Dec. 10, 1958: Founder Krishna Venta and nine others are killed by a bomb at the WKFL Fountain of the World Monastery in Box Canyon, west of Chatsworth.

The Los Angeles Times reported on Dec. 11, 1958:

The Fountain of the World Monastery in a wooded canyon near Chatsworth was ripped apart early yesterday by a heavy explosion which instantly killed the bearded leader of the cult, Krishna Venta, and seven of his followers.

Two ex-cultists linked to the blast by bizarre tape recordings in which they vowed “to bring Krishna to justice” were believed to have also died in the explosion.

Two children, both girls, ages 8 and 9, and a 59-year old woman were seriously burned.

The explosion blew the roof from an adjoining dormitory for children and touched off a brush fire that swept over 150 acres. Fire completed the destruction of the monastery and dormitory.

The two ex-members, Peter Kamenoff and Ralph Muller, believed Venta had slept with their wives and was misusing the group’s funds. They set off a bomb made with 20 sticks of dynamite.

For years, Krishna Venta and members of the Fountain of the World had been very receptive to the media, allowing photographers great access to their monastery and activities. After the explosion, this access continued. Included in the above photo gallery are additional Fountain of the World images from 1949 through 1964.

This open attitude was explained in a 1974 Los Angeles Times story on the Fountain of the World by staff writer — and later staff photographer — Ken Lubas:

The WKFL was founded in 1948 by Krishna Venta, a onetime boilermaker in Berkeley, once jailed for issuing fictitious checks, who reportedly did nothing to confirm or deny the belief of many of his followers that he was Christ.

However, Venta worked to reinforce the belief by wearing a flowing robe, long hair and beard. Some said he had no navel.

The only requisite for joining the WKFL, which stands for Wisdom, Knowledge, Faith and Love, was to live by the 10 Commandments and learn Venta’s teachings.

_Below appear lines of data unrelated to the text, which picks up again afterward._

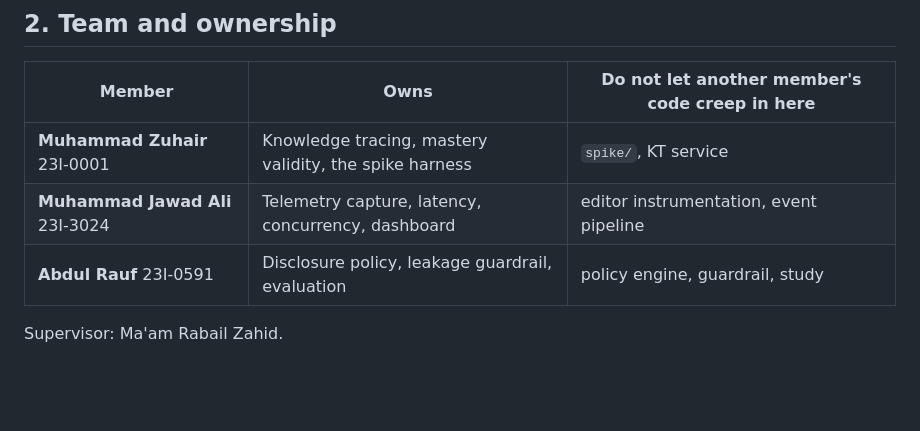
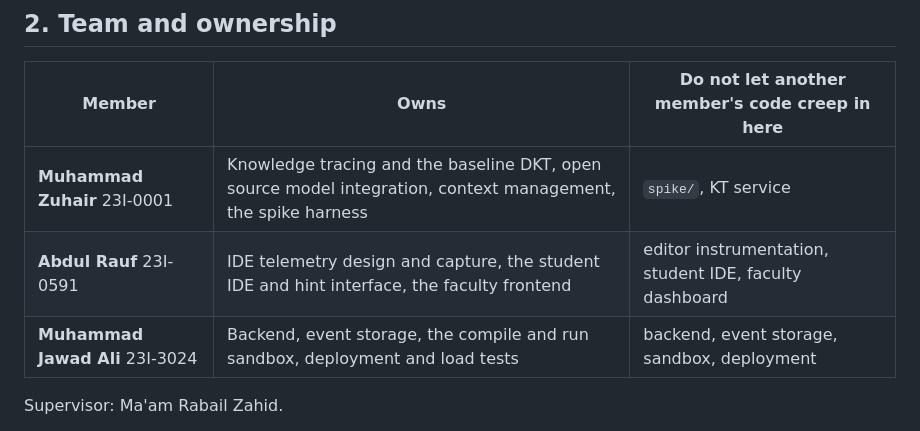
Before and after one commit to zuhair12414/Scaffold, a Markdown page: AGENTS.md, the part around the change. GitHub-like rendering; blank space fills up the shorter version.

```diff
--- a/AGENTS.md
+++ b/AGENTS.md
@@ -52,9 +52,9 @@ architecture — see §4.
 
 | Member | Owns | Do not let another member's code creep in here |
 |---|---|---|
-| **Muhammad Zuhair** 23I-0001 | Knowledge tracing, mastery validity, the spike harness | `spike/`, KT service |
-| **Muhammad Jawad Ali** 23I-3024 | Telemetry capture, latency, concurrency, dashboard | editor instrumentation, event pipeline |
-| **Abdul Rauf** 23I-0591 | Disclosure policy, leakage guardrail, evaluation | policy engine, guardrail, study |
+| **Muhammad Zuhair** 23I-0001 | Knowledge tracing and the baseline DKT, open source model integration, context management, the spike harness | `spike/`, KT service |
+| **Abdul Rauf** 23I-0591 | IDE telemetry design and capture, the student IDE and hint interface, the faculty frontend | editor instrumentation, student IDE, faculty dashboard |
+| **Muhammad Jawad Ali** 23I-3024 | Backend, event storage, the compile and run sandbox, deployment and load tests | backend, event storage, sandbox, deployment |
 
 Supervisor: Ma'am Rabail Zahid.
 
```
Also changed, not shown: docs/DECISIONS.md (+10 -0 lines), docs/PROGRESS.md (+12 -0 lines).
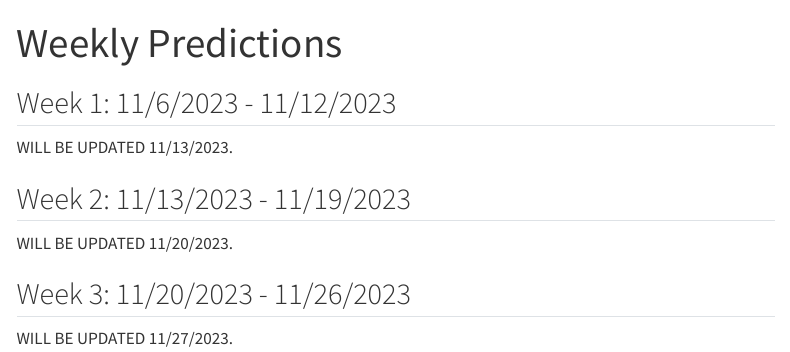
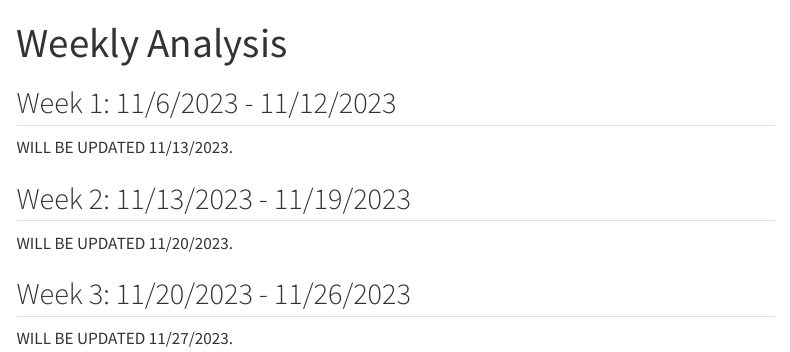
Before and after one commit to carliescheer/rookienumbers, a Quarto document (weeklyanalysis.qmd): the page in a window 1100 px wide, from its top. Rendered offline with R 4.5, knitr and Pandoc in place of Quarto, with nearby package versions; menus at the side of the page are left out.

Commit message:
fixed title

```diff
--- a/weeklyanalysis.qmd
+++ b/weeklyanalysis.qmd
@@ -1,5 +1,5 @@
 ---
-title: "Weekly Predictions"
+title: "Weekly Analysis"
 ---
 
 ## Week 1: 11/6/2023 - 11/12/2023
```
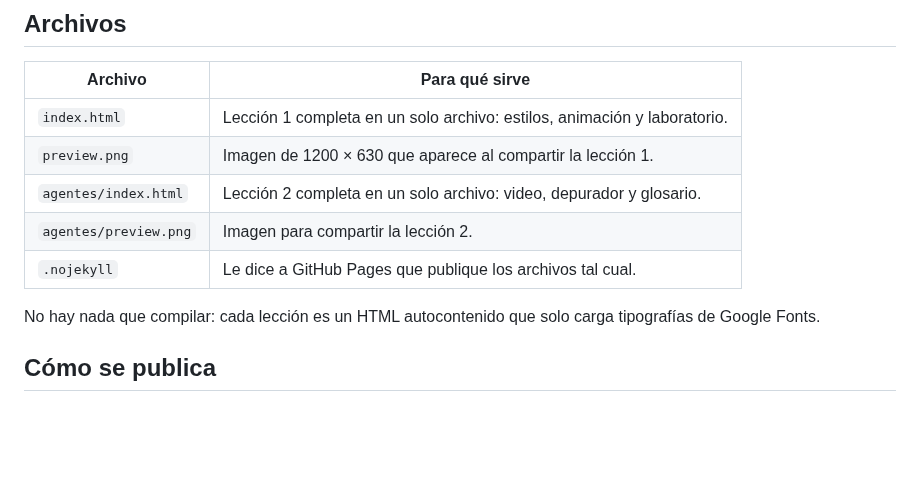
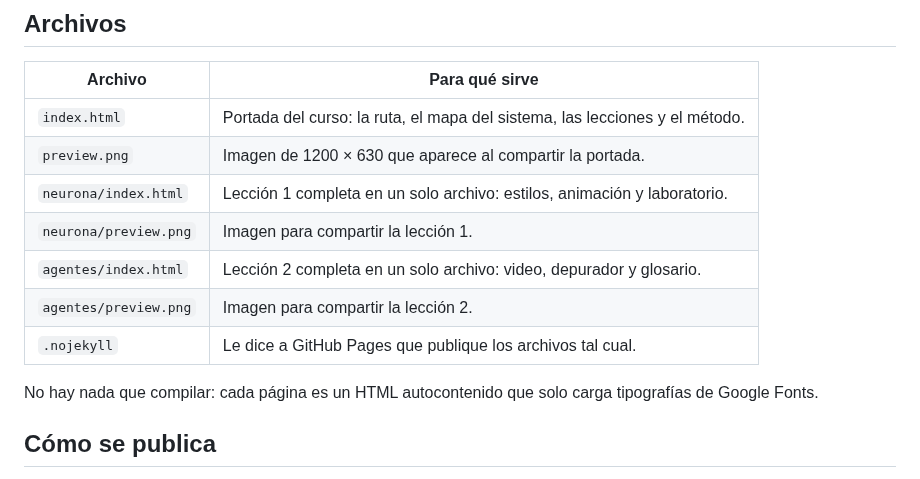
Before and after one commit to jose2501106-IA/NeuronaArtificial, a Markdown page: README.md, the part around one of its changes. Rendered like a GitHub page; blank space fills up the shorter version.

```diff
--- a/README.md
+++ b/README.md
@@ -57,13 +66,15 @@ Lecciones interactivas en español para entender la IA por dentro: cada una es u
 
 | Archivo | Para qué sirve |
 |---------|----------------|
-| `index.html` | Lección 1 completa en un solo archivo: estilos, animación y laboratorio. |
-| `preview.png` | Imagen de 1200 × 630 que aparece al compartir la lección 1. |
+| `index.html` | Portada del curso: la ruta, el mapa del sistema, las lecciones y el método. |
+| `preview.png` | Imagen de 1200 × 630 que aparece al compartir la portada. |
+| `neurona/index.html` | Lección 1 completa en un solo archivo: estilos, animación y laboratorio. |
+| `neurona/preview.png` | Imagen para compartir la lección 1. |
 | `agentes/index.html` | Lección 2 completa en un solo archivo: video, depurador y glosario. |
 | `agentes/preview.png` | Imagen para compartir la lección 2. |
 | `.nojekyll` | Le dice a GitHub Pages que publique los archivos tal cual. |
 
-No hay nada que compilar: cada lección es un HTML autocontenido que solo carga tipografías de Google Fonts.
+No hay nada que compilar: cada página es un HTML autocontenido que solo carga tipografías de Google Fonts.
 
 ## Cómo se publica
 
```
Also changed, not shown: other parts of README.md (+15 -6 lines), neurona/preview.png (added), preview.png, 3 other files.
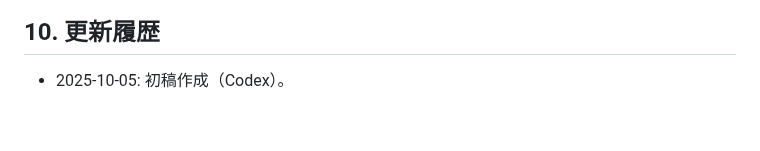
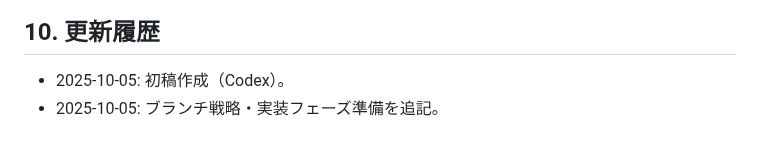
Before and after one commit to miumigy/scpln, a Markdown page: docs/plan_db_persistence_plan.md, the part around the change. Drawn GitHub-style.

```diff
--- a/docs/plan_db_persistence_plan.md
+++ b/docs/plan_db_persistence_plan.md
@@ -277,3 +277,4 @@
 
 ## 10. 更新履歴
 - 2025-10-05: 初稿作成（Codex）。
+- 2025-10-05: ブランチ戦略・実装フェーズ準備を追記。
```
Also changed, not shown: docs/plan_db_assumed_requirements.md (+8 -0 lines), docs/plan_db_design_todo.md (+4 -4 lines).
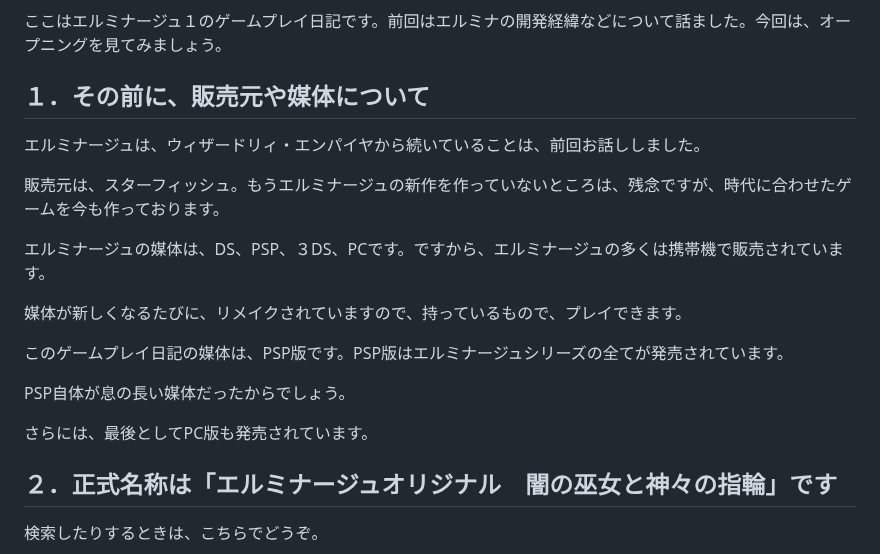
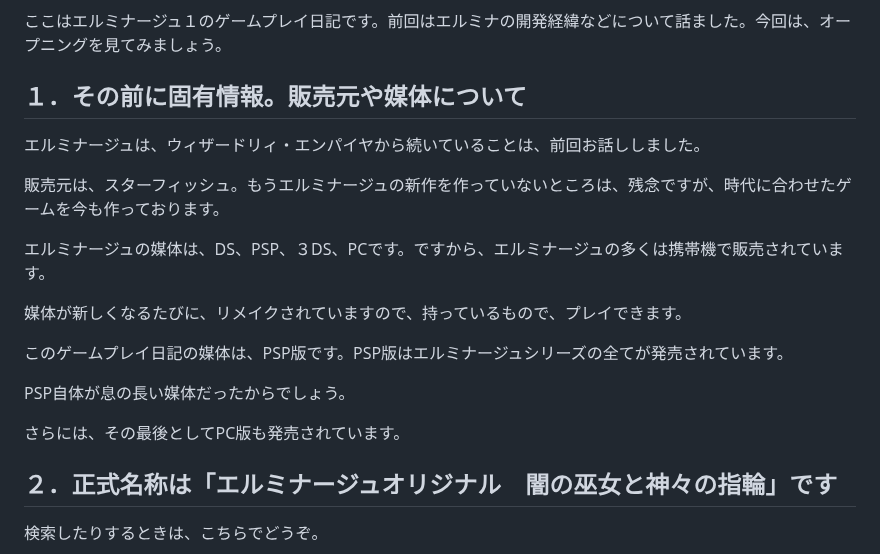
Before and after one commit to hashsan/dragonback, a Markdown page: elminage1.md, the part around the change. Drawn GitHub-style.

```diff
--- a/elminage1.md
+++ b/elminage1.md
@@ -90,7 +90,7 @@
 
 ここはエルミナージュ１のゲームプレイ日記です。前回はエルミナの開発経緯などについて話ました。今回は、オープニングを見てみましょう。
 
-## １．その前に、販売元や媒体について
+## １．その前に固有情報。販売元や媒体について
 エルミナージュは、ウィザードリィ・エンパイヤから続いていることは、前回お話ししました。
 
 販売元は、スターフィッシュ。もうエルミナージュの新作を作っていないところは、残念ですが、時代に合わせたゲームを今も作っております。
@@ -103,7 +103,7 @@
 
 PSP自体が息の長い媒体だったからでしょう。
 
-さらには、最後としてPC版も発売されています。
+さらには、その最後としてPC版も発売されています。
 
 ## ２．正式名称は「エルミナージュオリジナル　闇の巫女と神々の指輪」です
 検索したりするときは、こちらでどうぞ。
```
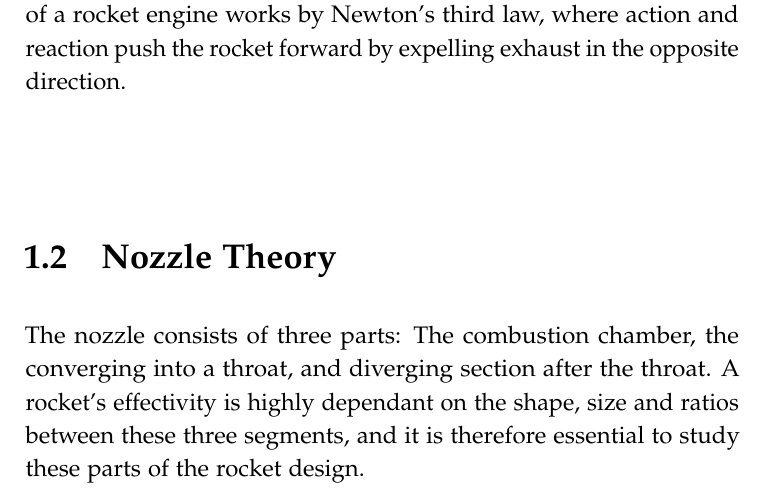
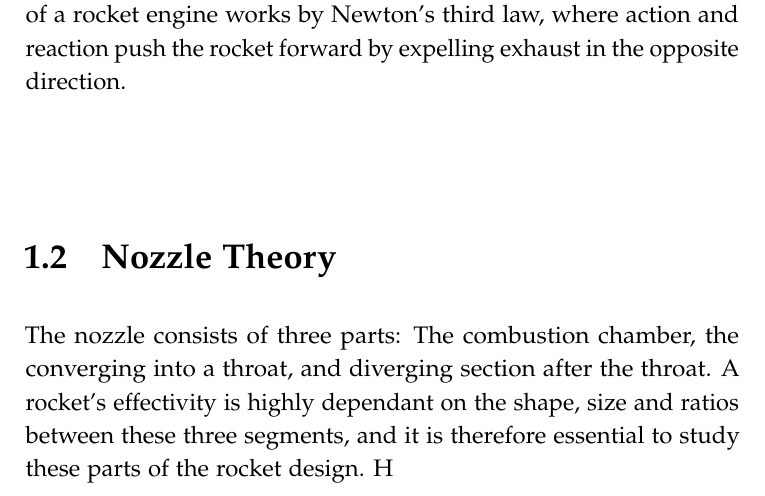
Before and after one commit to carlegroen/Hybrid-Rocket-Simulations-Experiments, a LaTeX thesis (main.tex, which reads introduction.tex): part of page 8 of 23, cut so that both start at the same text. Compiled offline with pdfLaTeX.

Commit message:
daily push

```diff
--- a/introduction.tex
+++ b/introduction.tex
@@ -15,7 +15,7 @@ A rocket consists of a few, very essential components. The basics of a rocket en
 \section{Nozzle Theory}
 
 The nozzle consists of three parts: The combustion chamber, the converging into a throat, and diverging section after the throat. A rocket's effectivity is highly dependant on the shape, size and ratios between these three segments, and it is therefore essential to study these parts of the rocket design.
-
+H
 \begin{figure}
 \includegraphics[width=\textwidth]{happy-boy}
 \caption{det er nok at skrive filnavnet, for main.tex kigger efter figurer i /figures/}
```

He once said he had visited Rome in AD 600.

The premise of Venta’s philosophy, according to his followers, is contained in the chant to be said each day: “Love one. Love ye on another. Love all. Serve ye one another.”

The cultists who echoed this refrain came to be regarded as angels of mercy. They fought fires, aided earthquake and flood victims and helped in homes when there was illness, and once when a plane crashed in the canyon, they helped in the grim task of carrying out the dead.

After the explosion, the WKFL Fountain of the World group dwindled in size and is today defunct.

All the images in the photo gallery were shot on 4-by 5-inch film, except for John Malmin’s 1964 picture, which was shot on 35 mm film.

Krishn Venta at the C-46 plane crash.


  1. January 28, 2011, 8:46 pm

    […] This post was mentioned on Twitter by Los Angeles Times, LA Times Photography and Donnie, Scott Harrison. Scott Harrison said: Today's LA Times From the Archive: 1958 bombing at Fountain of the World Monastery near Chatsworth . […]

  2. February 24, 2016, 8:49 pm

    I used to live on Box Canyon Road, in 1963, or so. There were still people living at Fountain of the World. I stopped and talked, several times, because I passed it every time I went in or out of the canyon. Once, there was a woman sweeping the walk to the front door, and she was bending down, very low. I stopped to ask if I could help her, but, she said she was bending down, to be sure she did not hurt any ants, while sweeping. Every encounter I had there, was pleasant, but I thought it all was a little weird. Later on, after I had moved to NoCal, and, I found out the Manson "Family" lived up the road, I wondered if there was any connection. At the time, everyone on Box Canyon was odd, but that made it interesting.

    By: Anami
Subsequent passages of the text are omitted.